Mercury is a naturally occurring element and a part of human enterprises like burning coal and making cement and compact fluorescent light bulbs.

Knowing how much of both natural and unnatural mercury is bioavailable - uptaken by animals and humans— is important in international agreements to protect humans and the environment from mercury emissions and establishing public policies behind warnings about seafood consumption. Yet little is known about how much mercury in the environment is the result of human activity, or even how much bioavailable mercury exists in the global ocean.

A new paper by a group that includes researchers from the Woods Hole Oceanographic Institution (WHOI), Wright State University, Observatoire Midi-Pyréneés in France, and the Royal Netherlands Institute for Sea Research appears in Nature provides the first direct calculation of mercury in the global ocean from pollution based on data obtained from 12 sampling cruises over the past 8 years.




Dr. Carl Lamborg with lab manager Gretchen Swarr. Photo by Ken Kostel, Woods Hole Oceanographic Institution

"It would seem that, if we want to regulate the mercury emissions into the environment and in the food we eat, then we should first know how much is there and how much human activity is adding every year," said Woods Hole Oceanographic Institution marine chemist Dr. Carl Lamborg. "At the moment, however, there is no way to look at a water sample and tell the difference between mercury that came from pollution and mercury that came from natural sources. Now we have a way to at least separate the bulk contributions of natural and human sources over time."

The group started by looking at data sets that offer detail about oceanic levels of phosphate, a substance that is both better studied than mercury and that behaves in much the same way in the ocean. Phosphate is a nutrient that, like mercury, is taken up into the marine food web by binding with organic material.

By determining the ratio of phosphate to mercury in water deeper than 1,000 meters (3,300 feet) that has not been in contact with Earth's atmosphere since the Industrial Revolution, the group was able to estimate mercury in the ocean that originated from natural sources such as the breakdown, or "weathering," of rocks on land.

Their findings agreed with what they would expect to see given the known pattern of global ocean circulation.

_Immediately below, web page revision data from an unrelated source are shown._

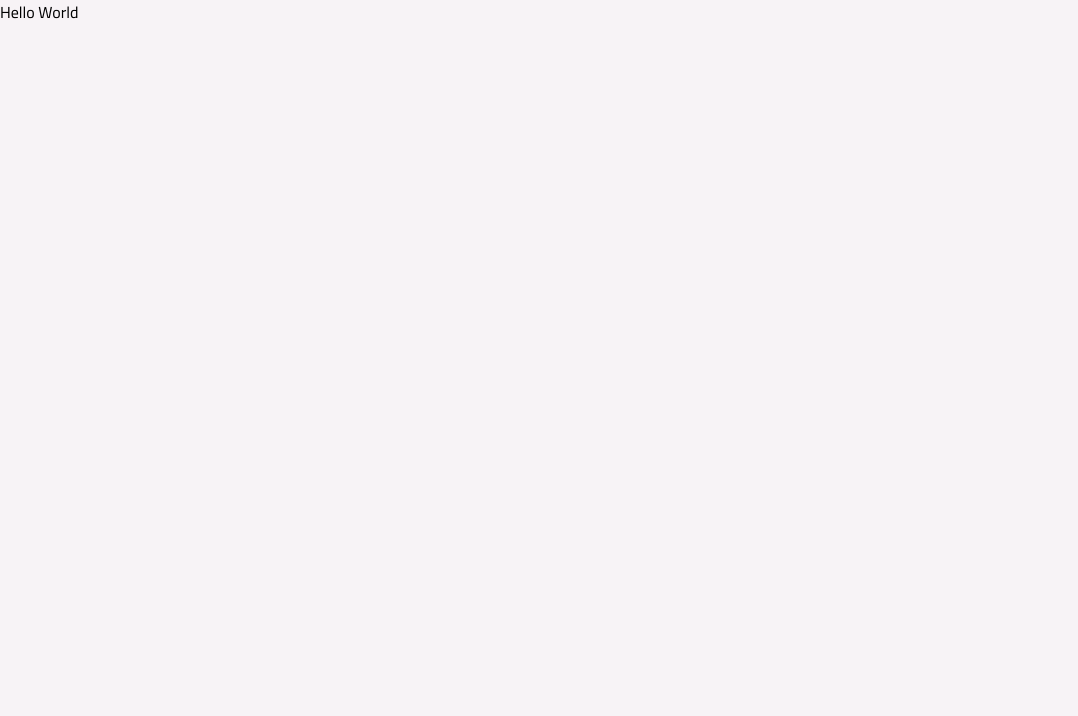
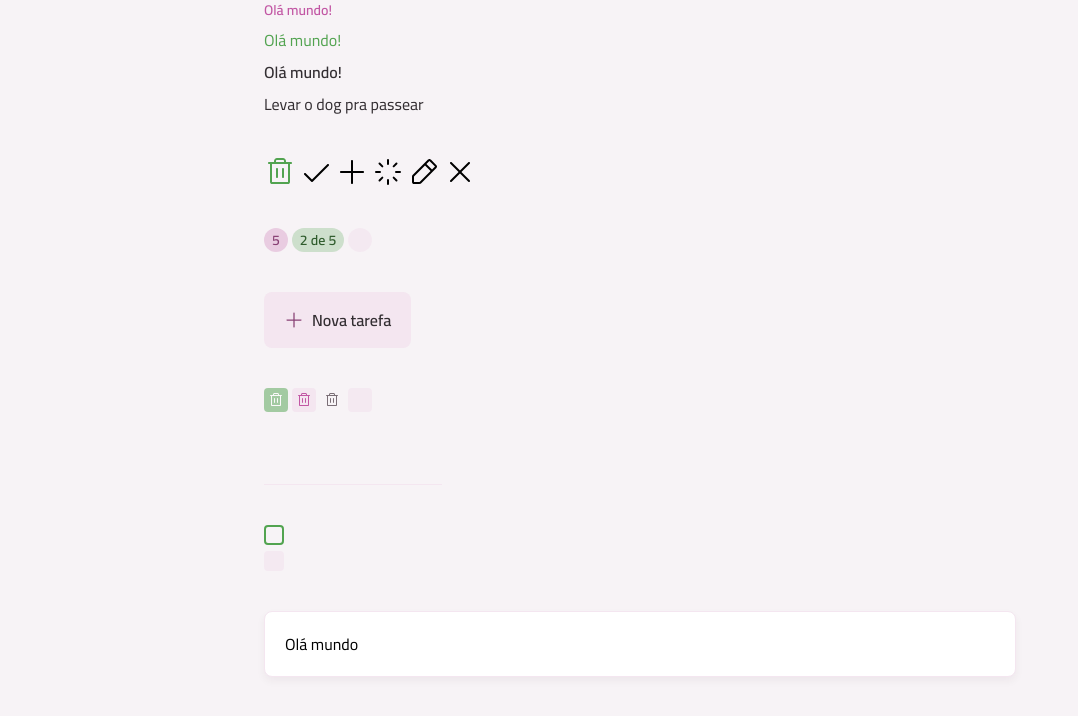
Before and after one commit to alisonbessa/todo-app, a React (Vite) app: page / in a window 1280 px wide. Shown: the top 716 px of the page, without its empty margins (0-1078 px from the left). Built offline with nearby package versions, Linux system fonts and the light colour scheme.

Commit message:
feat: enhance App component with various UI elements including Text, Icons, Badges, Buttons, Input fields, and Skeletons

```diff
--- a/src/App.tsx
+++ b/src/App.tsx
@@ -1,3 +1,79 @@
+import Text from "./components/text";
+
+import TrashIcon from "./assets/icons/trash.svg?react";
+import CheckIcon from "./assets/icons/check.svg?react";
+import XIcon from "./assets/icons/x.svg?react";
+import PencilIcon from "./assets/icons/pencil.svg?react";
+import PlusIcon from "./assets/icons/plus.svg?react";
+import SpinnerIcon from "./assets/icons/spinner.svg?react";
+import Icon from "./components/icon";
+import Badge from "./components/badge";
+import Button from "./components/button";
+import ButtonIcon from "./components/button-icon";
+import InputText from "./components/input-text";
+import InputCheckbox from "./components/input-checkbox";
+import Card from "./components/card";
+import Container from "./components/container";
+import Skeleton from "./components/skeleton";
+
 export default function App() {
-  return <div className="text-gra">Hello World</div>;
+  return (
+    <Container>
+      <div className="grid gap-10">
+        <div className="flex flex-col gap-2">
+          <Text variant="body-sm-bold" className="text-pink-base">
+            Olá mundo!
+          </Text>
+          <Text className="text-green-base">Olá mundo!</Text>
+          <Text variant="body-md-bold">Olá mundo!</Text>
+          <Text>Levar o dog pra passear</Text>
+        </div>
+
+        <div className="flex gap-1">
+          <Icon svg={TrashIcon} className="fill-green-base" />
+          <Icon svg={CheckIcon} />
+          <Icon svg={PlusIcon} />
+          <Icon svg={SpinnerIcon} />
+          <Icon svg={PencilIcon} />
+          <Icon svg={XIcon} />
+        </div>
+
+        <div className="flex gap-1">
+          <Badge variant="secondary">5</Badge>
+          <Badge variant="primary">2 de 5</Badge>
+          <Badge loading></Badge>
+        </div>
+
+        <div>
+          <Button icon={PlusIcon}>Nova tarefa</Button>
+        </div>
+
+        <div className="flex gap-1">
+          <ButtonIcon icon={TrashIcon} disabled />
+          <ButtonIcon icon={TrashIcon} variant="secondary" />
+          <ButtonIcon icon={TrashIcon} variant="tertiary" />
+          <ButtonIcon icon={TrashIcon} loading />
+        </div>
+
+        <div>
+          <InputText />
+        </div>
+
+        <div>
+          <InputCheckbox />
+          <InputCheckbox loading />
+        </div>
+
+        <div>
+          <Card size="md">Olá mundo</Card>
+        </div>
+
+        <div className="space-y-2">
+          <Skeleton className="h-6" />
+          <Skeleton className="h-6" />
+          <Skeleton className="w-96 h-6" />
+        </div>
+      </div>
+    </Container>
+  );
 }
--- a/src/components/badge.tsx
+++ b/src/components/badge.tsx
@@ -1,18 +1,18 @@
-import { cva, type VariantProps } from "class-variance-authority";
+import { cva, cx, type VariantProps } from "class-variance-authority";
 import Text from "./text";
-import type React from "react";
+import Skeleton from "./skeleton";
 
 export const badgeVariants = cva(
   "inline-flex items-center justify-center rounded-full",
   {
     variants: {
       variant: {
+        none: "",
         primary: "bg-green-light",
         secondary: "bg-pink-light",
       },
       size: {
-        sm: "px-2 py-0.5",
-        md: "px-3 py-1",
+        sm: "py-0.5 px-2",
       },
     },
     defaultVariants: {
@@ -22,9 +22,10 @@ export const badgeVariants = cva(
   }
 );
 
-export const badgeTextVariants = cva("text-green-dark", {
+export const badgeTextVariants = cva("", {
   variants: {
     variant: {
+      none: "",
       primary: "text-green-dark",
       secondary: "text-pink-dark",
     },
@@ -37,16 +38,41 @@ export const badgeTextVariants = cva("text-green-dark", {
 interface BadgeProps
   extends React.ComponentProps<"div">,
     VariantProps<typeof badgeVariants> {
-  children: React.ReactNode;
+  loading?: boolean;
 }
 
-export function Badge({
+export const badgeSkeletonVariants = cva("", {
+  variants: {
+    size: {
+      sm: "w-6 h-6",
+    },
+  },
+  defaultVariants: {
+    size: "sm",
+  },
+});
+
+export default function Badge({
   variant,
   size,
   className,
   children,
+  loading,
   ...props
 }: BadgeProps) {
+  if (loading) {
+    return (
+      <Skeleton
+        rounded="full"
+        className={cx(
+          badgeVariants({ variant: "none" }),
+          badgeSkeletonVariants({ size }),
+          className
+        )}
+      />
+    );
+  }
+
   return (
     <div className={badgeVariants({ variant, size, className })} {...props}>
       <Text variant="body-sm-bold" className={badgeTextVariants({ variant })}>
--- a/src/components/button-icon.tsx
+++ b/src/components/button-icon.tsx
@@ -1,13 +1,16 @@
-import type React from "react";
+import { cva, type VariantProps } from "class-variance-authority";
 import Icon from "./icon";
-import { cva, type VariantProps } from "class-variance-authority";
+import Skeleton from "./skeleton";
 
 export const buttonIconVariants = cva(
-  "inline-flex items-center justify-center cursor-pointer transition group",
+  `
+  inline-flex items-center justify-center cursor-pointer transition group
+`,
   {
     variants: {
       variant: {
-        primary: "bg-green-light hover:bg-green-dark",
+        none: "",
+        primary: "bg-green-base hover:bg-green-dark",
         secondary: "bg-gray-200 hover:bg-pink-base",
         tertiary: "bg-transparent hover:bg-gray-200",
       },
@@ -26,9 +29,17 @@ export const buttonIconVariants = cva(
   }
 );
 
+interface ButtonIconProps
+  extends Omit<React.ComponentProps<"button">, "disabled" | "size">,
+    VariantProps<typeof buttonIconVariants> {
+  icon: React.ComponentProps<typeof Icon>["svg"];
+  loading?: boolean;
+}
+
 export const buttonIconIconVariants = cva("transition", {
   variants: {
     variant: {
+      none: "",
       primary: "fill-white",
       secondary: "fill-pink-base group-hover:fill-white",
       tertiary: "fill-gray-300 group-hover:fill-gray-400",
@@ -43,26 +54,30 @@ export const buttonIconIconVariants = cva("transition", {
   },
 });
 
-interface ButtonIconProps
-  extends Omit<React.ComponentProps<"button">, "size" | "disabled">,
-    VariantProps<typeof buttonIconVariants> {
-  icon: React.ComponentProps<typeof Icon>["svg"];
-}
-
 export default function ButtonIcon({
   variant,
   size,
   disabled,
   className,
+  loading,
   icon,
   ...props
 }: ButtonIconProps) {
+  if (loading) {
+    return (
+      <Skeleton
+        rounded="sm"
+        className={buttonIconVariants({ variant: "none", size, className })}
+      />
+    );
+  }
+
   return (
     <button
-      className={buttonIconVariants({ variant, size, disabled, className })}
+      className={buttonIconVariants({ className, variant, size, disabled })}
       {...props}
     >
-      <Icon svg={icon} className={buttonIconIconVariants({ variant, size })} />
+      <Icon className={buttonIconIconVariants({ size, variant })} svg={icon} />
     </button>
   );
 }
--- a/src/components/input-checkbox.tsx
+++ b/src/components/input-checkbox.tsx
@@ -1,22 +1,29 @@
-import { cva, cx, type VariantProps } from "class-variance-authority";
+import { cva, type VariantProps } from "class-variance-authority";
+
+import CheckIcon from "../assets/icons/check.svg?react";
 import Icon from "./icon";
-import CheckIcon from "@/assets/icons/check.svg?react";
+import Skeleton from "./skeleton";
 
 export const inputCheckboxWrapperVariants = cva(`
-  inline-flex items-center justify-center relative
-  group
-`);
+    inline-flex items-center justify-center relative group
+  `);
 
 export const inputCheckboxVariants = cva(
   `
   appearance-none peer flex items-center justify-center cursor-pointer
-  border-2 border-solid transition overflow-hidden
-  border-green-base hover:border-green-dark hover:bg-green-dark/20
-  checked:border-green-base checked:bg-green-base
-  group-hover:border-green-dark group-hover:bg-green-dark
-  `,
+  transition overflow-hidden
+`,
   {
     variants: {
+      variant: {
+        none: "",
+        default: `
+        border-2 border-solid border-green-base
+      hover:border-green-dark hover:bg-green-dark/20
+      checked:border-green-base checked:bg-green-base
+      group-hover:checked:border-green-dark group-hover:checked:bg-green-dark
+        `,
+      },
       size: {
         md: "w-5 h-5 rounded-sm",
       },
@@ -25,6 +32,7 @@ export const inputCheckboxVariants = cva(
       },
     },
     defaultVariants: {
+      variant: "default",
       size: "md",
       disabled: false,
     },
@@ -33,9 +41,8 @@ export const inputCheckboxVariants = cva(
 
 export const inputCheckboxIconVariants = cva(
   `
-  absolute top-1/2 left-1 -translate-y-1/2
-  hidden peer-checked:block fill-white
-  transition-opacity duration-200
+    absolute top-1/2 left-1 -translate-y-1/2
+    hidden peer-checked:block fill-white
   `,
   {
     variants: {
@@ -51,26 +58,35 @@ export const inputCheckboxIconVariants = cva(
 
 interface InputCheckboxProps
   extends VariantProps<typeof inputCheckboxVariants>,
-    Omit<React.ComponentProps<"input">, "size" | "disabled"> {}
+    Omit<React.ComponentProps<"input">, "size" | "disabled"> {
+  loading?: boolean;
+}
 
 export default function InputCheckbox({
-  className,
   size,
   disabled,
+  className,
+  variant,
+  loading,
   ...props
 }: InputCheckboxProps) {
+  if (loading) {
+    return (
+      <Skeleton
+        rounded="sm"
+        className={inputCheckboxVariants({ variant: "none", size })}
+      />
+    );
+  }
+
   return (
-    <label className={cx(inputCheckboxWrapperVariants({ className }))}>
+    <label className={inputCheckboxWrapperVariants({ className })}>
       <input
         type="checkbox"
-        className={cx(inputCheckboxVariants({ size, disabled }), className)}
+        className={inputCheckboxVariants({ variant, size, disabled })}
         {...props}
-      >
-        <Icon
-          svg={CheckIcon}
-          className={cx(inputCheckboxIconVariants({ size }))}
-        />
-      </input>
+      />
+      <Icon className={inputCheckboxIconVariants({ size })} svg={CheckIcon} />
     </label>
   );
 }
```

North Atlantic waters, for example, showed the most obvious signs of mercury from pollution because that is where surface waters sink under the influence of temperature and salinity changes to form deep and intermediate water flows. The Tropical and Northeast Pacific, on the other hand, were seen to be relatively unaffected because it takes centuries for deep ocean water to circulate to those regions.

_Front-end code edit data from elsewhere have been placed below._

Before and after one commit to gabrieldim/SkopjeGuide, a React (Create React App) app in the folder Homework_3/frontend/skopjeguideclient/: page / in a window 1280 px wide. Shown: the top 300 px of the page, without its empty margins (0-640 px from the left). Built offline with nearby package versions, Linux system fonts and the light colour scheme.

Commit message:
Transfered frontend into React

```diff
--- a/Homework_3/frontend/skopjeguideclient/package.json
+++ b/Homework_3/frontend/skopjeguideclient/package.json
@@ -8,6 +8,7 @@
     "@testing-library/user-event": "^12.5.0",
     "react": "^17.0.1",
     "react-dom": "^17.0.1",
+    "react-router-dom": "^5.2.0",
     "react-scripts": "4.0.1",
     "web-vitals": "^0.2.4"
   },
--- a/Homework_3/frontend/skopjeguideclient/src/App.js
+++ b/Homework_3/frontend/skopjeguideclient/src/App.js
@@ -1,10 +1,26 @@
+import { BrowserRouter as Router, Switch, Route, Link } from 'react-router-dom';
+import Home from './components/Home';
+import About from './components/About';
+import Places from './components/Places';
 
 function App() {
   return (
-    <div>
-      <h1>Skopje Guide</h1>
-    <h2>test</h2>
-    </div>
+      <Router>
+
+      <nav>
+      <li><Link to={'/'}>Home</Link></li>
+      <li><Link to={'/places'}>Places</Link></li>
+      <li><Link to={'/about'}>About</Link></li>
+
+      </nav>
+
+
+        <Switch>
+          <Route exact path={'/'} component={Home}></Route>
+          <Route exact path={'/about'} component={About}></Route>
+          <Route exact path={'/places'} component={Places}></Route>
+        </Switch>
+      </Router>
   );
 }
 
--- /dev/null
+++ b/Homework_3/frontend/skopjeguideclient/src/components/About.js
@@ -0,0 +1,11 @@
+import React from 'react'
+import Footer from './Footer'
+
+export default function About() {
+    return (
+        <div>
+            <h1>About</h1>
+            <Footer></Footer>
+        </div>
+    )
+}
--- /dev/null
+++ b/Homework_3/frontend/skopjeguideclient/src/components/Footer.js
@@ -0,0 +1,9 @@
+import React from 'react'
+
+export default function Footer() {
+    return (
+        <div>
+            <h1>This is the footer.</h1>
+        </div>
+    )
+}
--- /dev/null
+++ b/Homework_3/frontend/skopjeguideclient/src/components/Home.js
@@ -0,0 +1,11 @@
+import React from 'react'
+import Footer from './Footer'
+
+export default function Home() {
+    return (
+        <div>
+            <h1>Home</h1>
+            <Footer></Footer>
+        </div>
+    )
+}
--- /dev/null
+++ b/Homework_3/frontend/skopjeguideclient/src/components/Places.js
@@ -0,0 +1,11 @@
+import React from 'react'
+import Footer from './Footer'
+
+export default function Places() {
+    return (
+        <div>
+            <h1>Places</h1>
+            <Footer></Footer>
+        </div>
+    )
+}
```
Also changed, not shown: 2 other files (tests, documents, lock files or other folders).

But determining the contribution of mercury from human activity required another step. To obtain estimates for shallower waters and to provide basin-wide numbers for the amount of mercury in the global ocean, the team needed a tracer—a substance that could be linked back to the major activities that release mercury into the environment in the first place. They found it in one of the most well studied gases of the past 40 years—carbon dioxide. Databases of CO2 in ocean waters are extensive and readily available for every ocean basin at virtually all depths. Because much of the mercury and CO2 from human sources derive from the same activities, the team was able to derive an index relating the two and use it to calculate the amount and distribution of mercury in the world's ocean basins that originated from human activity.

Analysis of their results showed rough agreement with the models used previously—that the ocean contains about 60,000 to 80,000 tons of pollution mercury. In addition, they found that ocean waters shallower than about 100 m (300 feet) have tripled in mercury concentration since the Industrial Revolution and that the ocean as a whole has shown an increase of roughly 10 percent over pre-industrial mercury levels.

"With the increases we've seen in the recent past, the next 50 years could very well add the same amount we've seen in the past 150," said Lamborg. "The trouble is, we don't know what it all means for fish and marine mammals. It likely means some fish also contain at least three times more mercury than 150 years ago, but it could be more. The key is now we have some solid numbers on which to base continued work."

"Mercury is a priority environmental poison detectable wherever we look for it, including the global ocean abyss," says Don Rice, director of the National Science Foundation (NSF)'s Chemical Oceanography Program, which funded the research. "These scientists have reminded us that the problem is far from abatement, especially in regions of the world ocean where the human fingerprint is most distinct."